encumber their future with risk or debt—ecological or economic.

And they need to know that our commitment is more than

just talk. This principle can be stated in these words:

The institutions that purport to induct the young into responsible

adulthood ought themselves to operate responsibly,

which is to say that they should not act in ways that might

plausibly undermine the world their students will inherit.

Accordingly, I propose that every school, college, and university stand

up and be counted on the issue of climatic change by beginning now

to develop plans to reduce and eventually eliminate or offset the

emission of heat-trapping gases by the year 2020.

Opposition to such a proposal will, predictably, follow along

three lines. The first line of objection will arise from those who argue

that we do not yet know enough to act. In other words, until the

threat of climatic change is clear beyond any possible doubt (and also

less easily reversed), we cannot act. Presumably, these same people do

not wait until they smell smoke in the house at 2 A.M. to purchase fire

insurance. A “no regrets” strategy relative to the far-from-remote possibility

of climatic change is, by the same logic, a way to insure our descendants

against the possibility of disaster otherwise caused by our

carelessness.

A second line of objection will come from those who will argue

that educational institutions on their own cannot afford to act. To be

certain, there will be initial expenses, but there are also quick savings

from reducing energy use. In fact, done smartly, implementation of

energy efficiency and solar technology can save money. Moreover, it is

now possible to use energy service companies that will finance the

work and pay themselves from the stream of savings, making the transition

budget neutral. The real problem here has less to do with costs

than with moral energy and the failure to imagine possibilities in

places where imagination and creativity are reportedly much valued.

A third kind of objection will come from those who agree with

the overall goal of stabilizing climate, but will argue that our business

is education, not social change. This position is premised on the

quaint belief that what occurs in educational institutions must be uncontaminated

by contact with the affairs of the world and that we

have no business objecting to how that world does its business. It is

further assumed that education occurs only in classrooms and must

be remote from anything having practical consequences.Were the effort

to eliminate the use of fossil fuels, however, done as a 20-year

effort in which students worked with faculty, staff, administration,

energy engineers, and technical experts, the educational and institutional

benefits would be substantial. How might the abolition of fos-

sil fuels occur? In outline, the steps are straightforward, requiring

(1) a thorough audit of current institutional energy use; (2) preparation
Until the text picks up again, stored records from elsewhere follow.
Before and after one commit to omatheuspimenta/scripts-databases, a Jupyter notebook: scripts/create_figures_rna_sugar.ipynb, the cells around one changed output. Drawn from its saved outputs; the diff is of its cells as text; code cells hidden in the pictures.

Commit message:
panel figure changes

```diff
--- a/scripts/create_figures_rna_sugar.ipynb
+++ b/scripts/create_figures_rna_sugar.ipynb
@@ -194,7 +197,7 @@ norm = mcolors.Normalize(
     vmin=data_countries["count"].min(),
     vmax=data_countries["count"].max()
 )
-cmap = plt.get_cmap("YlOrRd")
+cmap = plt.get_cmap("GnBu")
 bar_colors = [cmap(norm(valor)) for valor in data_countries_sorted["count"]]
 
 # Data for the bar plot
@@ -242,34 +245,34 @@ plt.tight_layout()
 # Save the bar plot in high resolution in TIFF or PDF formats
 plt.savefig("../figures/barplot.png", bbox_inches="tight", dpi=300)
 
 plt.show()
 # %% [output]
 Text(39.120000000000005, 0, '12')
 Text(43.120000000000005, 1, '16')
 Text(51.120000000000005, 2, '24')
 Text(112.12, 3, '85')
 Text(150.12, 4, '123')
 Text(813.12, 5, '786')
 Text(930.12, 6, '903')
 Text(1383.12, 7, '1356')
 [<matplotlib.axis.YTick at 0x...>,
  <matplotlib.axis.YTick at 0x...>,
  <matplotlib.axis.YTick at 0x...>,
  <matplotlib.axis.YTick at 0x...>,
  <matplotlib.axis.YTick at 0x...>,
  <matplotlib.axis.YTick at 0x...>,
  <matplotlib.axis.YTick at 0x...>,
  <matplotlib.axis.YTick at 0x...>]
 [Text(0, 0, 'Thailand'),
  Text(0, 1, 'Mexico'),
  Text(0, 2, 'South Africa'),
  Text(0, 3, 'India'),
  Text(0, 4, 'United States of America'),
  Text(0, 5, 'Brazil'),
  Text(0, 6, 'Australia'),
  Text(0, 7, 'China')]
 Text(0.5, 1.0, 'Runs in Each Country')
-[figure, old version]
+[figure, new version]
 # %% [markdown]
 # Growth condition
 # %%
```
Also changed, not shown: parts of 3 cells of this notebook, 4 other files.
of a detailed engineering plans to upgrade energy efficiency and

eliminate waste; (3) development of plans to harness renewable energy

sources sufficient to meet campus energy needs by 2020; and

(4) competent implementation. These steps ought to engage students,

faculty, administration, staff, and representatives of the surrounding

community. They ought to be taken publicly as a way to educate

a broad constituency about the consequences of our present

course and the possibilities and opportunities for change.

Some colleges are beginning to act on climate change. Fifty-six

college presidents in New Jersey agreed to meet or exceed the Kyoto

Protocol.Tufts University has launched a “Cool Planet, Clean Air” initiative

with an alliance of New England colleges and universities.

Oberlin College, working with the Rocky Mountain Institute, has

completed a study of what would be required for the institution to

become “climatically neutral” by the year 2020. The longer-term goal

of such efforts is to begin, from the grass roots, the long-delayed transition

to energy efficiency and solar power. Perhaps our leaders will

follow one day when they are wise enough to distinguish the public

interest from narrow, short-run private interests. Someday, too, all of

us will come to understand that true prosperity neither permits nor

requires bondage of any human being, in any form, for any reason,

now or ever.